- [WHAT YOU NEED TO DO]
Search the records for the word "equations" and copy every line in which it occurs.

(Records from a data collection)
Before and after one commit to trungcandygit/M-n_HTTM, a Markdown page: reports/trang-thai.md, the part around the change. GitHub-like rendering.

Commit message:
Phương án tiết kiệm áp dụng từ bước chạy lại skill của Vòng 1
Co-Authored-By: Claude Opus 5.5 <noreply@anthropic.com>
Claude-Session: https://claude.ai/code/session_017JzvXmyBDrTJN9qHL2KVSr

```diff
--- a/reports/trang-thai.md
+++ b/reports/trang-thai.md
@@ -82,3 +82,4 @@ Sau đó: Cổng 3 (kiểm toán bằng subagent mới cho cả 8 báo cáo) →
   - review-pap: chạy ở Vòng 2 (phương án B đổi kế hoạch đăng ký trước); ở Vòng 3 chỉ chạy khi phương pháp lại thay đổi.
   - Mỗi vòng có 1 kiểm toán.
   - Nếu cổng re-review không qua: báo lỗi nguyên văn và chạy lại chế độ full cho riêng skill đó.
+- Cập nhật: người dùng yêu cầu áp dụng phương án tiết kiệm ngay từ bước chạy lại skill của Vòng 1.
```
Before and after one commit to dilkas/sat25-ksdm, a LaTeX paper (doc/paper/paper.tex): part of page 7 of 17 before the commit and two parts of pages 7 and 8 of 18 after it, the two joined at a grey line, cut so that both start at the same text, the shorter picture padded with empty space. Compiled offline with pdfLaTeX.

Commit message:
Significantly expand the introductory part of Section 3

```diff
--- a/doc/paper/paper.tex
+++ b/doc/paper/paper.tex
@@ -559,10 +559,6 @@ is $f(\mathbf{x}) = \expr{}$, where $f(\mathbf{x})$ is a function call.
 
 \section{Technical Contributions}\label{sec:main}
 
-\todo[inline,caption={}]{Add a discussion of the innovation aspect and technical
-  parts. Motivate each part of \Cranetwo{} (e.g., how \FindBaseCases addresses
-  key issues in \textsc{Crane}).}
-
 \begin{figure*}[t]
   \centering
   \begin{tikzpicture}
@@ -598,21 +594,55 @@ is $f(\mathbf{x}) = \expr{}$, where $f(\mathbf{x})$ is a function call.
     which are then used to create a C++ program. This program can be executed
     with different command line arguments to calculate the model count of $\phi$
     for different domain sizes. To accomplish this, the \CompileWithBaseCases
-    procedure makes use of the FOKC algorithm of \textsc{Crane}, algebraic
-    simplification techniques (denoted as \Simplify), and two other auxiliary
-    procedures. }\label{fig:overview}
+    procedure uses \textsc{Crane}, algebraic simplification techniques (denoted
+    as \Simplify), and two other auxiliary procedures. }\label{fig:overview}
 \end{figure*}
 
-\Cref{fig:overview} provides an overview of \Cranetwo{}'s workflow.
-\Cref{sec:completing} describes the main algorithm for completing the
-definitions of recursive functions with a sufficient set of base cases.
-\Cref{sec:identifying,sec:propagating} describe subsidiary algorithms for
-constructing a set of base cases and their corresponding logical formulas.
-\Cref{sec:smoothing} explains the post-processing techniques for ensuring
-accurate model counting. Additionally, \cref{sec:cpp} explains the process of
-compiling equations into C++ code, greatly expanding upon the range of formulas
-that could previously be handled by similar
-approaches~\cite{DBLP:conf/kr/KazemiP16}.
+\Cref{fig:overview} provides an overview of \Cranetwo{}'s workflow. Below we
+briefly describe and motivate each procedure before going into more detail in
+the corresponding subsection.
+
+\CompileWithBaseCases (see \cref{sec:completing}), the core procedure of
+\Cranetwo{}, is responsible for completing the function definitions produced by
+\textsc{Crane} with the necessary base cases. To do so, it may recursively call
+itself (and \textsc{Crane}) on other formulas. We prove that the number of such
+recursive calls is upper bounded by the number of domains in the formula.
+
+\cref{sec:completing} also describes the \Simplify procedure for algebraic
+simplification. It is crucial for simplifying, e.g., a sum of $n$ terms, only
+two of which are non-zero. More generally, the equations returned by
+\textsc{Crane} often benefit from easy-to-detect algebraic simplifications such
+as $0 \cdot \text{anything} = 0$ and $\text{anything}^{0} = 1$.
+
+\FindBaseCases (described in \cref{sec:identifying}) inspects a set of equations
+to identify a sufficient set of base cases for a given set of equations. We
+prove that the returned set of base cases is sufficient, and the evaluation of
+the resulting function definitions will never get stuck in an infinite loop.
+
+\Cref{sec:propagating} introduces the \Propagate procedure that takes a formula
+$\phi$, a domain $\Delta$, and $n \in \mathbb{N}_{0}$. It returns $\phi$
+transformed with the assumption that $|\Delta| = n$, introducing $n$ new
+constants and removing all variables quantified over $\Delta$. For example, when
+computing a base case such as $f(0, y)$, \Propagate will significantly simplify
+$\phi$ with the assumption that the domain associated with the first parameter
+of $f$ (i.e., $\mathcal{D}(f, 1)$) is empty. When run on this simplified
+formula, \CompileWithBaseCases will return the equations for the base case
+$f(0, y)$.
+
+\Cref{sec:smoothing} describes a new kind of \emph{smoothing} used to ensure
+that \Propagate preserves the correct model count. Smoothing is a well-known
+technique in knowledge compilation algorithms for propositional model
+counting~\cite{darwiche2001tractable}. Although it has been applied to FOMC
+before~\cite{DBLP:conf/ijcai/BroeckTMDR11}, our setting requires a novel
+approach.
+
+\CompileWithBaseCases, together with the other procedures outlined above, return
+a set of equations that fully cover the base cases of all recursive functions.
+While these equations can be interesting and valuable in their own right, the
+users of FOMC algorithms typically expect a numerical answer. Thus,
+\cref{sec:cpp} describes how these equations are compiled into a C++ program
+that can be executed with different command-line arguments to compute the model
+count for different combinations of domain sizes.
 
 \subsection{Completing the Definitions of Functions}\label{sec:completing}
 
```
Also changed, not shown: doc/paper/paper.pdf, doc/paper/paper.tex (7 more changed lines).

- [REPLY TO THE TASK]
-compiling equations into C++ code, greatly expanding upon the range of formulas
+two of which are non-zero. More generally, the equations returned by
+\FindBaseCases (described in \cref{sec:identifying}) inspects a set of equations
+to identify a sufficient set of base cases for a given set of equations. We
+formula, \CompileWithBaseCases will return the equations for the base case
+a set of equations that fully cover the base cases of all recursive functions.
+While these equations can be interesting and valuable in their own right, the
+\cref{sec:cpp} describes how these equations are compiled into a C++ program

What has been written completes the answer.